This week the California NAACP endorsed a marijuana legalization initiative that will appear on the state's ballot in November, citing dramatic racial disparities in marijuana arrests. A report issued by the Drug Policy Alliance to coincide with the NAACP endorsement finds that blacks in
California's 25 largest counties are two to four times as likely as whites to be arrested for marijuana possession, even though survey data indicate they are no more likely to use the drug. The findings of the DPA study (PDF), which was led by Queens University sociologist Harry Levine, are similar to those of a 2008 study that Levine did for the New York Civil Liberties Union.
Do these data show that cops are racist? That is not how Levine and his co-authors, Jon Gettman and Loren Siegel, interpret them:
Young blacks and Latinos use marijuana at lower rates than young whites. So why are police in California arresting young blacks and Latinos at higher rates than young whites, and at greater numbers than their percentages of the population? Based on our studies of policing in New York and other cities, we do not think the arrests are mostly a result of personal bias or racism on the part of individual patrol officers and their immediate supervisors. Rather, this is a system-wide phenomenon, occurring in every county and nearly every police department in California and elsewhere.
Police departments deploy most patrol and narcotics police to certain neighborhoods, usually designated "high crime." These are disproportionately low-income, and disproportionately African-American and Latino neighborhoods.
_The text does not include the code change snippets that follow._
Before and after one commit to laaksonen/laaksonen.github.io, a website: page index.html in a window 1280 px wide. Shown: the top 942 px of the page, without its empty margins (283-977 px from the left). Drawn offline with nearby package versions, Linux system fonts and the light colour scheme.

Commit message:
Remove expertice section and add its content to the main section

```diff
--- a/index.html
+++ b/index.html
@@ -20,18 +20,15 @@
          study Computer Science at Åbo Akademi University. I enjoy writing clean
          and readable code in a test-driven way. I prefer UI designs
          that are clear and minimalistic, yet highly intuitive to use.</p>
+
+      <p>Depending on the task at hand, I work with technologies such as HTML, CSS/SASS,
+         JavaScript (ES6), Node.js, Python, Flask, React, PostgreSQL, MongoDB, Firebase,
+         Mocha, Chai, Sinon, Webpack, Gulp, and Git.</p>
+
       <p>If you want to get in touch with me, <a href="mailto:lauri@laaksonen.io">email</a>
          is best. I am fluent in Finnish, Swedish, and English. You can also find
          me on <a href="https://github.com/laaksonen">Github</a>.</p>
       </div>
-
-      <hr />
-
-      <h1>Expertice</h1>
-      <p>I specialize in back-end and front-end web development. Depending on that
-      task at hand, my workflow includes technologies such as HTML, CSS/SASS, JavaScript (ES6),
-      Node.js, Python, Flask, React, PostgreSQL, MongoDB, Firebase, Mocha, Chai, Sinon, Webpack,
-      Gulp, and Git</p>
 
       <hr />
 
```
It is in these neighborhoods where the police make most patrols, and where they stop and search the most vehicles and individuals, looking for "contraband" of any type in order to make an arrest. The item that young people in any neighborhood are most likely to possess, which can get them arrested, is a small amount of marijuana. In short, the arrests are racially biased mainly because the police are systematically "fishing" for arrests in only some neighborhoods, and methodically searching only some "fish." This produces what has been termed "racism without racists."
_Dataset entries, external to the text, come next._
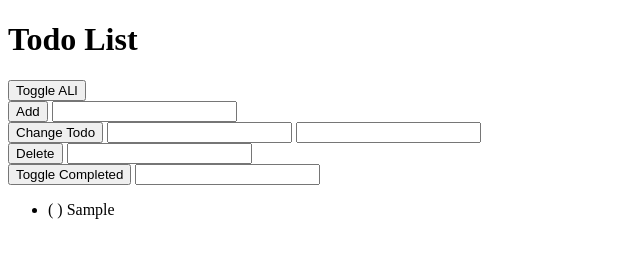
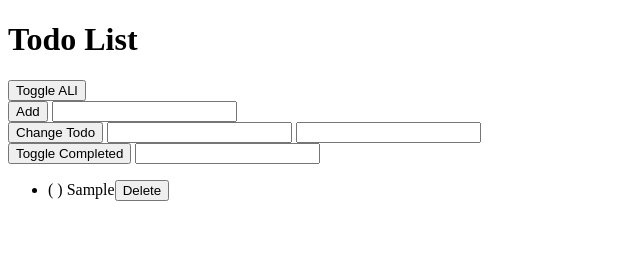
Before and after one commit to Niklus/Practical_JavaScript, a plain HTML site: page index.html in a window 1280 px wide. Both pictures are taken after typing "Sample" into the empty fields and a click on the button "Add". Shown: the whole page, without its empty margins (0-640 px from the left). Drawn offline with Linux system fonts and the light colour scheme.

Commit message:
modified delete methods

```diff
--- a/index.html
+++ b/index.html
@@ -25,11 +25,6 @@
 	</div>
 
 	<div>
-		<button onclick="handlers.deleteTodo()">Delete</button>
-		<input type="number" id="deleteTodoPositionInput" >
-	</div>
-
-	<div>
 		<button onclick="handlers.toggleCompleted()">Toggle Completed</button>
 		<input type="number" id="toggleCompletedPositionInput" >
 	</div>
--- a/scripts/app.js
+++ b/scripts/app.js
@@ -1,10 +1,10 @@
 
 
-//Requirement: Escape the console amd use the DOM for display
+  //Requirement: Modify delete function
 
 "use strict";
 
-var todoList = {
+  var todoList = {
 
     todos: [], // Should store array of objects: [ {todotext: "text2", completed: false}, {todotext: "text2", completed: false} ]
 
@@ -80,11 +80,9 @@ var todoList = {
       view.displayTodos();
     },
 
-    deleteTodo: function(){
+    deleteTodo: function(position){
 
-      var deleteTodoPositionInput = document.getElementById("deleteTodoPositionInput");
-      todoList.deleteTodo(deleteTodoPositionInput.valueAsNumber);
-      deleteTodoPositionInput.value = "";
+      todoList.deleteTodo(position);
       view.displayTodos();
     },
 
@@ -121,7 +119,38 @@ var todoList = {
         } else {
           todoLi.textContent = "( ) " + todoList.todos[i].todotext;
         }
+
+        todoLi.id = i;
         todosUl.appendChild(todoLi);
+        todoLi.appendChild(this.createDeleteButton());
       }
-    }
+    },
+
+    createDeleteButton: function(){
+
+      var deleteButton = document.createElement("button");
+      deleteButton.textContent = 'Delete';
+      deleteButton.className = 'deleteButton';
+      return deleteButton;
+    },
+
+    setUpEventListeners: function(){
+
+      var todosUl = document.querySelector("ul");
+
+        todosUl.addEventListener('click',function(event){
+
+          //console.log(event.target.parentNode.id);
+
+          //Get element that was clicked on
+          var elementClicked = event.target;
+
+          //Check if elementClicked is a delete button
+          if(elementClicked.className === 'deleteButton'){
+            handlers.deleteTodo(elementClicked.parentNode.id);
+          }
+        });
+      }
   };
+
+  view.setUpEventListeners();
```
The California NAACP nevertheless is understandably concerned about the racially disproportionate impact of this policy, just as it was understandably concerned about the racially disproportionate impact of mindlessly severe federal crack sentences (which were initially championed by black politicians). The ballot measure it backs, the Control and Tax Cannabis Initiative of 2010 (a.k.a. Proposition 19), would allow adults 21 or older to possess up to an ounce of marijuana and grow it for their own use. It also would authorize local governments to license and regulate the production and sale of marijuana.